(Stored data entries)
• • •

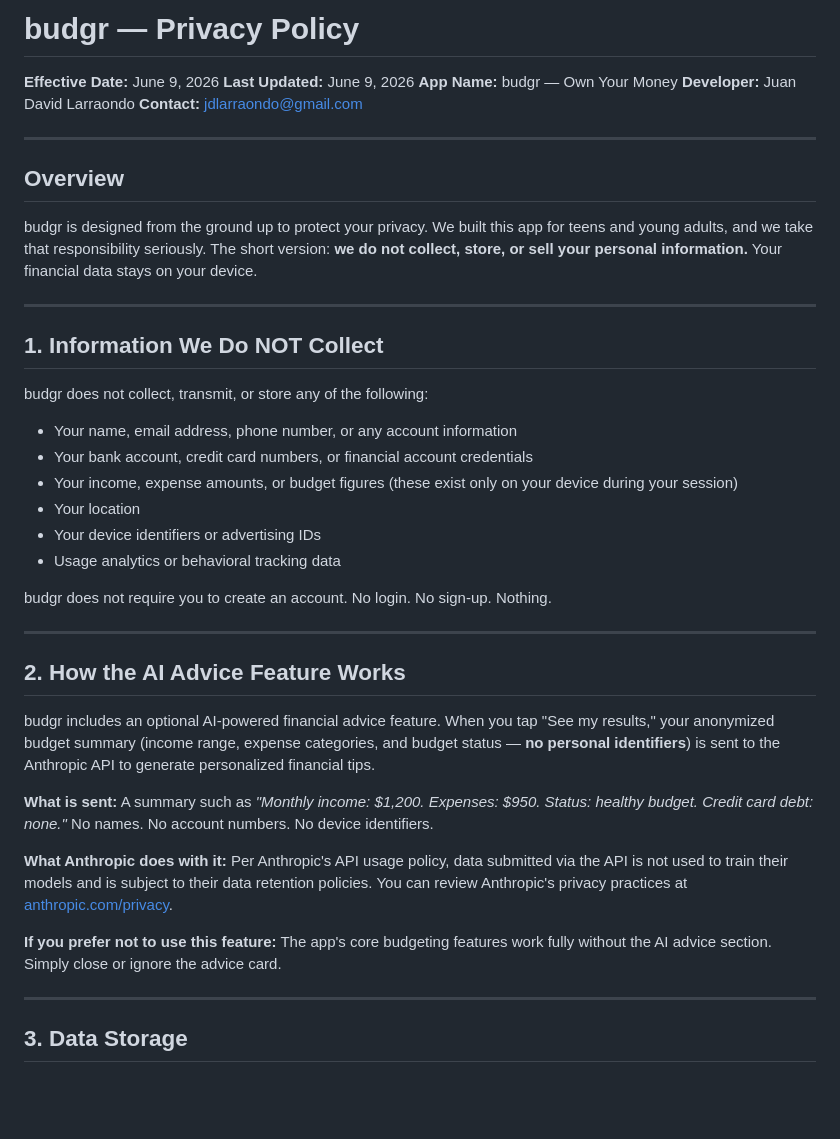
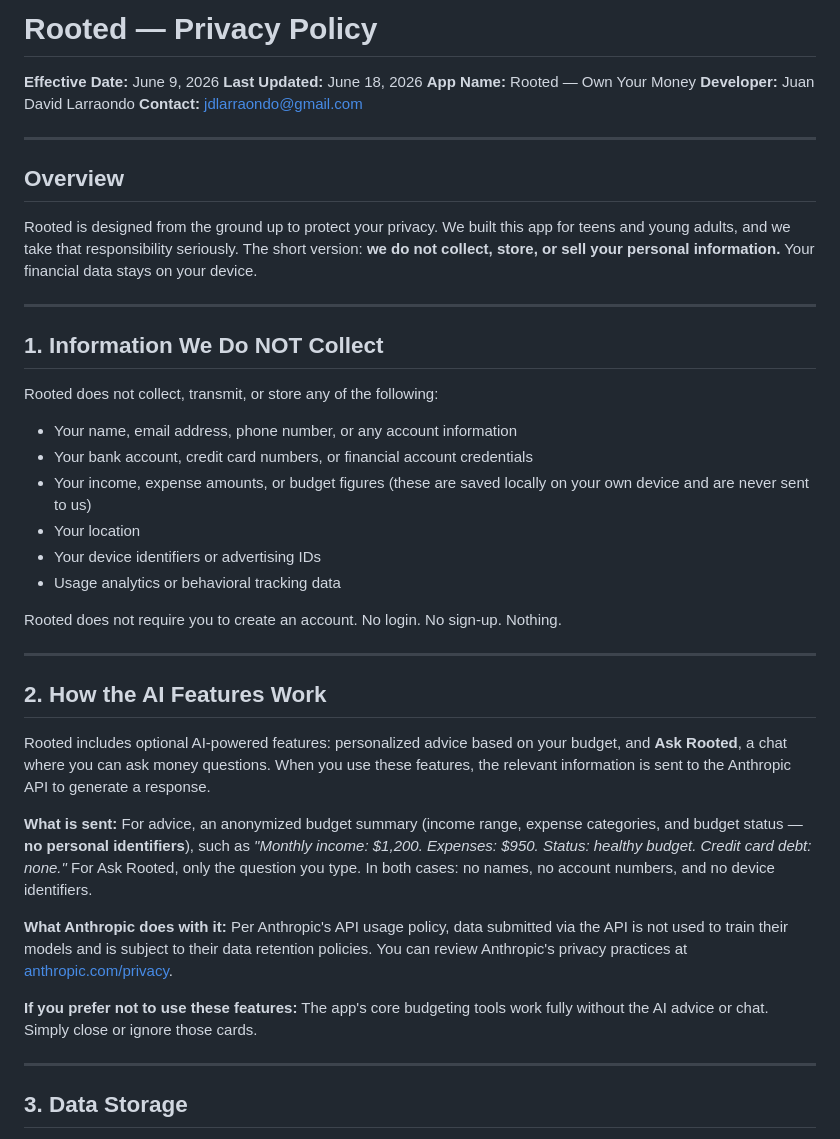
Before and after one commit to juandavidlarraondo/budgr, a Markdown page: docs/privacy.md, the part around one of its changes. Drawn GitHub-style; blank space fills up the shorter version.

```diff
--- a/docs/privacy.md
+++ b/docs/privacy.md
@@ -1,8 +1,8 @@
-# budgr — Privacy Policy
+# Rooted — Privacy Policy
 
 **Effective Date:** June 9, 2026
-**Last Updated:** June 9, 2026
-**App Name:** budgr — Own Your Money
+**Last Updated:** June 18, 2026
+**App Name:** Rooted — Own Your Money
 **Developer:** Juan David Larraondo
 **Contact:** jdlarraondo@gmail.com
 
@@ -10,34 +10,34 @@
 
 ## Overview
 
-budgr is designed from the ground up to protect your privacy. We built this app for teens and young adults, and we take that responsibility seriously. The short version: **we do not collect, store, or sell your personal information.** Your financial data stays on your device.
+Rooted is designed from the ground up to protect your privacy. We built this app for teens and young adults, and we take that responsibility seriously. The short version: **we do not collect, store, or sell your personal information.** Your financial data stays on your device.
 
 ---
 
 ## 1. Information We Do NOT Collect
 
-budgr does not collect, transmit, or store any of the following:
+Rooted does not collect, transmit, or store any of the following:
 
 - Your name, email address, phone number, or any account information
 - Your bank account, credit card numbers, or financial account credentials
-- Your income, expense amounts, or budget figures (these exist only on your device during your session)
+- Your income, expense amounts, or budget figures (these are saved locally on your own device and are never sent to us)
 - Your location
 - Your device identifiers or advertising IDs
 - Usage analytics or behavioral tracking data
 
-budgr does not require you to create an account. No login. No sign-up. Nothing.
+Rooted does not require you to create an account. No login. No sign-up. Nothing.
 
 ---
 
-## 2. How the AI Advice Feature Works
+## 2. How the AI Features Work
 
-budgr includes an optional AI-powered financial advice feature. When you tap "See my results," your anonymized budget summary (income range, expense categories, and budget status — **no personal identifiers**) is sent to the Anthropic API to generate personalized financial tips.
+Rooted includes optional AI-powered features: personalized advice based on your budget, and **Ask Rooted**, a chat where you can ask money questions. When you use these features, the relevant information is sent to the Anthropic API to generate a response.
 
-**What is sent:** A summary such as *"Monthly income: $1,200. Expenses: $950. Status: healthy budget. Credit card debt: none."* No names. No account numbers. No device identifiers.
+**What is sent:** For advice, an anonymized budget summary (income range, expense categories, and budget status — **no personal identifiers**), such as *"Monthly income: $1,200. Expenses: $950. Status: healthy budget. Credit card debt: none."* For Ask Rooted, only the question you type. In both cases: no names, no account numbers, and no device identifiers.
 
 **What Anthropic does with it:** Per Anthropic's API usage policy, data submitted via the API is not used to train their models and is subject to their data retention policies. You can review Anthropic's privacy practices at [anthropic.com/privacy](https://www.anthropic.com/privacy).
 
-**If you prefer not to use this feature:** The app's core budgeting features work fully without the AI advice section. Simply close or ignore the advice card.
+**If you prefer not to use these features:** The app's core budgeting tools work fully without the AI advice or chat. Simply close or ignore those cards.
 
 ---
 
```
Also changed, not shown: other parts of docs/privacy.md (+8 -8 lines).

• • •

WORK TO COMPLETE | Tell me how many lines of the records include the word "Nothing", replying with the number alone.

SOLUTION BELOW | 2